TASK BRIEF =>
Within the records below, find each line that holds the string "AttendanceDate", then copy it.

[User interface change data]
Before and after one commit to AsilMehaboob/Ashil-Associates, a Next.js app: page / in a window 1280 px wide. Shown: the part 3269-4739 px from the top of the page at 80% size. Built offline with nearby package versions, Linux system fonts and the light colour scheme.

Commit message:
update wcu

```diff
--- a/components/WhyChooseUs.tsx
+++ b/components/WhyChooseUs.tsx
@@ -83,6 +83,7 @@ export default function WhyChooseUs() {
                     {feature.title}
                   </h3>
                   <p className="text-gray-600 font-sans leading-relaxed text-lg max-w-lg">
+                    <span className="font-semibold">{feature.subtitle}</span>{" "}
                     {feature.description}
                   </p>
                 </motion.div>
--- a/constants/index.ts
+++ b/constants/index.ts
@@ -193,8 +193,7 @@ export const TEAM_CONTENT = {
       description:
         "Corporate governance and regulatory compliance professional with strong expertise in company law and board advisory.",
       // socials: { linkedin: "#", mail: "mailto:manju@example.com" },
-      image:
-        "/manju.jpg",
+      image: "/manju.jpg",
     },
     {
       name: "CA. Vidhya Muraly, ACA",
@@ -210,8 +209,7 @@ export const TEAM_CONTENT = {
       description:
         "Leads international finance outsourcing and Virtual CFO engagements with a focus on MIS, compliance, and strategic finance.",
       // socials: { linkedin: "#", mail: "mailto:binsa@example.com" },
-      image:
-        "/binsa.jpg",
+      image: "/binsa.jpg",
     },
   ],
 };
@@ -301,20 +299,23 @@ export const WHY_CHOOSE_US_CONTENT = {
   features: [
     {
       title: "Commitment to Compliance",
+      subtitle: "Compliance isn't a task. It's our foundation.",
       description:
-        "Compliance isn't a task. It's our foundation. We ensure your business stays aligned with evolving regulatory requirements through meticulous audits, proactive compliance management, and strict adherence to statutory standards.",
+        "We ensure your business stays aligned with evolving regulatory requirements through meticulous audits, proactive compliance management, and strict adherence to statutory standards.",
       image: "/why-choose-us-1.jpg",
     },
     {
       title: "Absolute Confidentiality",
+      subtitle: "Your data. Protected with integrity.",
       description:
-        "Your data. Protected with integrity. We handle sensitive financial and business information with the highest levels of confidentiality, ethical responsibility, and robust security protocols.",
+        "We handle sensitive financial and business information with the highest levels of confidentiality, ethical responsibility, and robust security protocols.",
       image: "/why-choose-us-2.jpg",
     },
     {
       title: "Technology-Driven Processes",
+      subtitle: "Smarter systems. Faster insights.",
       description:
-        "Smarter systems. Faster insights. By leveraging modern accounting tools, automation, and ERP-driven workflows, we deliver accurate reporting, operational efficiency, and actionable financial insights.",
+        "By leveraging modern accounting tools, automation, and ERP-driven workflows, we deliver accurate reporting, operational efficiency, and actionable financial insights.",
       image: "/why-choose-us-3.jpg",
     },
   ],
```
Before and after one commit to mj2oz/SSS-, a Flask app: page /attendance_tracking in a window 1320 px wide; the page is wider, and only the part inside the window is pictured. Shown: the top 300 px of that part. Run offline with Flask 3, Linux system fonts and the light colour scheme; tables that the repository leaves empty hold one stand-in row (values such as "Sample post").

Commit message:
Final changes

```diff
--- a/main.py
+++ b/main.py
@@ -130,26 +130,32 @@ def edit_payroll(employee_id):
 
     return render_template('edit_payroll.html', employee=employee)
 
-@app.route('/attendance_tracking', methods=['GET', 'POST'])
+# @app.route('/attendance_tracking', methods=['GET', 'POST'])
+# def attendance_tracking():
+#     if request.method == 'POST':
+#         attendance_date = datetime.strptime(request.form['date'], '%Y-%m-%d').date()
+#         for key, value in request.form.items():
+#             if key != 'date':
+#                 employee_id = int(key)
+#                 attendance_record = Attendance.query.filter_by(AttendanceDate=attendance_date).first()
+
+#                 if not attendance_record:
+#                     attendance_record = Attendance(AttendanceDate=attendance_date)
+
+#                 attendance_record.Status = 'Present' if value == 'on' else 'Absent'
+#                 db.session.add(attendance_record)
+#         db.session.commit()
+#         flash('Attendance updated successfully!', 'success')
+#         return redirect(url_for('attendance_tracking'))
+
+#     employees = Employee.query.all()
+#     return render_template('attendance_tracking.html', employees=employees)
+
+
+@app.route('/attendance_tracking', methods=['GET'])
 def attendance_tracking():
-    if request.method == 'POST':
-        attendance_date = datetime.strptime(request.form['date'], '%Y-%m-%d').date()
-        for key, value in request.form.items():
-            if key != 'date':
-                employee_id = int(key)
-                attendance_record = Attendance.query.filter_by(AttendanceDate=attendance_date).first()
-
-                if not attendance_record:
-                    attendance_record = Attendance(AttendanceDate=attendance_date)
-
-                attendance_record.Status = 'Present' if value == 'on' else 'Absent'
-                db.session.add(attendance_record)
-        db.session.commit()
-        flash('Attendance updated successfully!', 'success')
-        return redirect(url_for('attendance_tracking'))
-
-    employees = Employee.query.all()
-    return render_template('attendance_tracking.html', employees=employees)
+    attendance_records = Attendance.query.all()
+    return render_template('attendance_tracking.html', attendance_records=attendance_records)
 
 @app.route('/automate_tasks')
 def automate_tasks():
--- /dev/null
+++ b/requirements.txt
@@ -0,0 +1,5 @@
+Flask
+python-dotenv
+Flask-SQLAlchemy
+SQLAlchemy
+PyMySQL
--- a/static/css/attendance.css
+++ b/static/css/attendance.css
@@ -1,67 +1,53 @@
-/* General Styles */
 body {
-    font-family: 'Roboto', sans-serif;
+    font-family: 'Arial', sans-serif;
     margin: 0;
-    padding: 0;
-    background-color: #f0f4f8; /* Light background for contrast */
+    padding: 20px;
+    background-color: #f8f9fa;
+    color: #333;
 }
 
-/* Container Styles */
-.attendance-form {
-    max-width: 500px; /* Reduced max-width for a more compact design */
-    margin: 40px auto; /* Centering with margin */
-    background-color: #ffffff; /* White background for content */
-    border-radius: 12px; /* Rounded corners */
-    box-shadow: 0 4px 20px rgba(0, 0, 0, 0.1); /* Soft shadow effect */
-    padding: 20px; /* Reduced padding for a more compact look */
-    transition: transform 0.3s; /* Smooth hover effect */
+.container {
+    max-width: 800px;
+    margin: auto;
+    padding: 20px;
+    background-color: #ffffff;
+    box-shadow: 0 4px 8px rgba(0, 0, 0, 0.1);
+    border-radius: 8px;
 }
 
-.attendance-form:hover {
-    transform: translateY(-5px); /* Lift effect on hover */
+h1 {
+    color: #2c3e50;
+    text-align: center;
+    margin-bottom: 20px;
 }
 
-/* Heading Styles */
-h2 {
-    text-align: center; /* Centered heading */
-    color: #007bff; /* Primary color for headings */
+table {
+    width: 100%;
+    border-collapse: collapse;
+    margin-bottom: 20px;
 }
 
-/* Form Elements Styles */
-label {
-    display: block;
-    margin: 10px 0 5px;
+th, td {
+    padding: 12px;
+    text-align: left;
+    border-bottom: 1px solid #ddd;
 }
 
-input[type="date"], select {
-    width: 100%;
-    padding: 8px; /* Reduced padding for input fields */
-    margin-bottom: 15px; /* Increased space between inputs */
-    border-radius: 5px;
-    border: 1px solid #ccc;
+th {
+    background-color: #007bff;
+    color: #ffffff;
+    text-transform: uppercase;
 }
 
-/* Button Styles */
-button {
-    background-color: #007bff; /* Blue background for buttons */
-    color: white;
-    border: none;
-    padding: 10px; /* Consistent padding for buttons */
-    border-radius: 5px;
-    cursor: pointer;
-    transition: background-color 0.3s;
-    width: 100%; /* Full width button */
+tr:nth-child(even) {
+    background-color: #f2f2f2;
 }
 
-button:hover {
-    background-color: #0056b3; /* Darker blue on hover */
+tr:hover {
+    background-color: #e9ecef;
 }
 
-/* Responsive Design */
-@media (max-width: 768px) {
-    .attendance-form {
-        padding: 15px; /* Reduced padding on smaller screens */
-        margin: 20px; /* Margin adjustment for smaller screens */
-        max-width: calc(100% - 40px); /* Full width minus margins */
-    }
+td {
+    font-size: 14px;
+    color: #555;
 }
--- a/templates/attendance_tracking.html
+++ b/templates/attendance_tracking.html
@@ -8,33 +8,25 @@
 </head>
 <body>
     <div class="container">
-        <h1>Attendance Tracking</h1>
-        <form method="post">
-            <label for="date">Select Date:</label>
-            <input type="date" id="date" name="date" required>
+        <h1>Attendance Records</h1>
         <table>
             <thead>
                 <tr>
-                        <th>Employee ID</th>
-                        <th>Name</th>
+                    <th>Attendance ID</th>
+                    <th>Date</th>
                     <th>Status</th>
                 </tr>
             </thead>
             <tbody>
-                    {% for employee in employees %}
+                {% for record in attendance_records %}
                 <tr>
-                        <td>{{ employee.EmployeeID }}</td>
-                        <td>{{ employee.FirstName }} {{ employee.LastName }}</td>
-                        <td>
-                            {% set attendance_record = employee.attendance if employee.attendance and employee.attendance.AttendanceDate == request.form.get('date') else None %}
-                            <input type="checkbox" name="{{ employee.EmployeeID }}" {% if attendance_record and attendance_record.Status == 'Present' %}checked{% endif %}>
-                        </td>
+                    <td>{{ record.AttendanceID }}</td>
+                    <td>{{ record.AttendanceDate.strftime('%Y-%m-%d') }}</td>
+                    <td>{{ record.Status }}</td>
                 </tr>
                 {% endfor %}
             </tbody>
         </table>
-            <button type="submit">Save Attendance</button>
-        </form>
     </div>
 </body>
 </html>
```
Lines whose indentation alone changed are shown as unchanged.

RESPONSE =>
+#                 attendance_record = Attendance.query.filter_by(AttendanceDate=attendance_date).first()
+#                     attendance_record = Attendance(AttendanceDate=attendance_date)
-                attendance_record = Attendance.query.filter_by(AttendanceDate=attendance_date).first()
-                    attendance_record = Attendance(AttendanceDate=attendance_date)
-                            {% set attendance_record = employee.attendance if employee.attendance and employee.attendance.AttendanceDate == request.form.get('date') else None %}
+                    <td>{{ record.AttendanceDate.strftime('%Y-%m-%d') }}</td>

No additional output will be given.